::: Task input :::
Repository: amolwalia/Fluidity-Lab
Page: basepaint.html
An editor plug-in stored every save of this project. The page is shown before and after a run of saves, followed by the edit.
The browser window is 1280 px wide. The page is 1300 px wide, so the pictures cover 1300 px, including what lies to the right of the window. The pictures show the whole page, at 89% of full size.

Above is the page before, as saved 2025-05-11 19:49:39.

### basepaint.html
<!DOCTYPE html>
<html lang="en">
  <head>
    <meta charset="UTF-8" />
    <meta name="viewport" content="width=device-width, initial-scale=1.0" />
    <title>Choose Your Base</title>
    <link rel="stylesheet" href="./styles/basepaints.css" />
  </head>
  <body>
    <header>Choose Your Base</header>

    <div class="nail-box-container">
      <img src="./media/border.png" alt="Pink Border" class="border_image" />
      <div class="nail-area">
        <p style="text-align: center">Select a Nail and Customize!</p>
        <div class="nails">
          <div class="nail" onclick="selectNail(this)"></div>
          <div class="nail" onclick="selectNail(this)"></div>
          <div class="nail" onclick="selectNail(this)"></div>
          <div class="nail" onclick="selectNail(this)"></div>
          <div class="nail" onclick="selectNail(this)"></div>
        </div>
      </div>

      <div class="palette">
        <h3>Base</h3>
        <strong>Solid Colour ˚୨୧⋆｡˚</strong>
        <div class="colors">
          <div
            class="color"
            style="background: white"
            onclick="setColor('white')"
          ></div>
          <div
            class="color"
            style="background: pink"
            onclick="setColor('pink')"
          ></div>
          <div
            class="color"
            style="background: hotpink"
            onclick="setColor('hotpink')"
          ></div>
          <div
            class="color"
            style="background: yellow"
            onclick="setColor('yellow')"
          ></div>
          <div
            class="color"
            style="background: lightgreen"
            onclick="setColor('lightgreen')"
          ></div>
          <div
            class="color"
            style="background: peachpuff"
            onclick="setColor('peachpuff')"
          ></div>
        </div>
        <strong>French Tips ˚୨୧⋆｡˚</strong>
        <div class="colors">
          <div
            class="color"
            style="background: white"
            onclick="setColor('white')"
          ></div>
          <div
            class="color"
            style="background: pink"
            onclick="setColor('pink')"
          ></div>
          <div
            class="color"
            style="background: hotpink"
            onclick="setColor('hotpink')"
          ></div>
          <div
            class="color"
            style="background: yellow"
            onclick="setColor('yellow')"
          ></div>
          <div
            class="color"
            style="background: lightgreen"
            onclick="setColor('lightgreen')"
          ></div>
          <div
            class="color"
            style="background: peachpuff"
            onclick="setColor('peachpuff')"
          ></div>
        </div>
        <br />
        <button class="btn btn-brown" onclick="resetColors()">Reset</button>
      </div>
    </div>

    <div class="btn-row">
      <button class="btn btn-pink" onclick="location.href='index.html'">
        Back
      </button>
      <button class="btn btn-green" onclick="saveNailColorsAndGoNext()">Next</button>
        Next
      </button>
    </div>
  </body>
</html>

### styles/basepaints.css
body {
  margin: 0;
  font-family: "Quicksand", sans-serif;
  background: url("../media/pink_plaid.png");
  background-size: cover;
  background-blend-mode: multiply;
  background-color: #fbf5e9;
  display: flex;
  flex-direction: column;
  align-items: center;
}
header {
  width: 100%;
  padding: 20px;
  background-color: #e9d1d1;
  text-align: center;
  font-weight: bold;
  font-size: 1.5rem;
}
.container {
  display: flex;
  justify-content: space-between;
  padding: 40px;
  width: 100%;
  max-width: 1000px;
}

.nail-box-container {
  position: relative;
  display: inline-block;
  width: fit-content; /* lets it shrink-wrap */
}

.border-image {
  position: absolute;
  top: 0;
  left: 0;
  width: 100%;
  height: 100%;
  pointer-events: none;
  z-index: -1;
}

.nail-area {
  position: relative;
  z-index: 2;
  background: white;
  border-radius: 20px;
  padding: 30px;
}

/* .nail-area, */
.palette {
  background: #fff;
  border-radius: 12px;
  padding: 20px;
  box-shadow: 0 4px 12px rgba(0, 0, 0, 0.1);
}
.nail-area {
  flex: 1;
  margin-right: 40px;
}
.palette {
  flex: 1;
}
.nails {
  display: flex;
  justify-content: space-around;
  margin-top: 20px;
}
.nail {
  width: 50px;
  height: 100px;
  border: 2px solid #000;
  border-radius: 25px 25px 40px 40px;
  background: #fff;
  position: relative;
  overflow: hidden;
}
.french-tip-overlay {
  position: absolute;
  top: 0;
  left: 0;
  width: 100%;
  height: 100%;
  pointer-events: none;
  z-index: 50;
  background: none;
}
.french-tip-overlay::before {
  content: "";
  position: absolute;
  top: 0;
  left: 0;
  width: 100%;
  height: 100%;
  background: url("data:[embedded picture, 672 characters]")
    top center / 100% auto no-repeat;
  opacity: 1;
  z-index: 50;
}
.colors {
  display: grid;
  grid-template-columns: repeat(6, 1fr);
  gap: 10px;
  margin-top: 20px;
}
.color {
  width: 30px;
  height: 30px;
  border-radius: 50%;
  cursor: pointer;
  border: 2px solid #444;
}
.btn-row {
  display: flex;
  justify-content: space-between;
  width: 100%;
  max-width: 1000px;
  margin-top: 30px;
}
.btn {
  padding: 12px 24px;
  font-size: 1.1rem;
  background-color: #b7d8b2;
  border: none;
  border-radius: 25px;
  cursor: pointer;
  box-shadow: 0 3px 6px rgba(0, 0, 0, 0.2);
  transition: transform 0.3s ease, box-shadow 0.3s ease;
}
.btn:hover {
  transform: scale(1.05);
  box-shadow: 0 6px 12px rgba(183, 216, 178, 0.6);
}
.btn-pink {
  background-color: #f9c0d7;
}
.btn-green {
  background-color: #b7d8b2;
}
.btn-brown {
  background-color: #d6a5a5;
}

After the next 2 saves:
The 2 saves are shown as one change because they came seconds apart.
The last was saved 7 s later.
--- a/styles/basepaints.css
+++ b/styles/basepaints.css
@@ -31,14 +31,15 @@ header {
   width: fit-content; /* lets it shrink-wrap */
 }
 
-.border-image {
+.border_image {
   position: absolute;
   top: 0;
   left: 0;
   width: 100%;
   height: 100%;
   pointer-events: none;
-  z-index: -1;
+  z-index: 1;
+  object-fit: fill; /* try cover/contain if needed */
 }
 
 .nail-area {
:::
■ Task requirements
Your answer should be every line above that contains the word "styles".

■ Task answer
    <link rel="stylesheet" href="./styles/basepaints.css" />
### styles/basepaints.css
--- a/styles/basepaints.css
+++ b/styles/basepaints.css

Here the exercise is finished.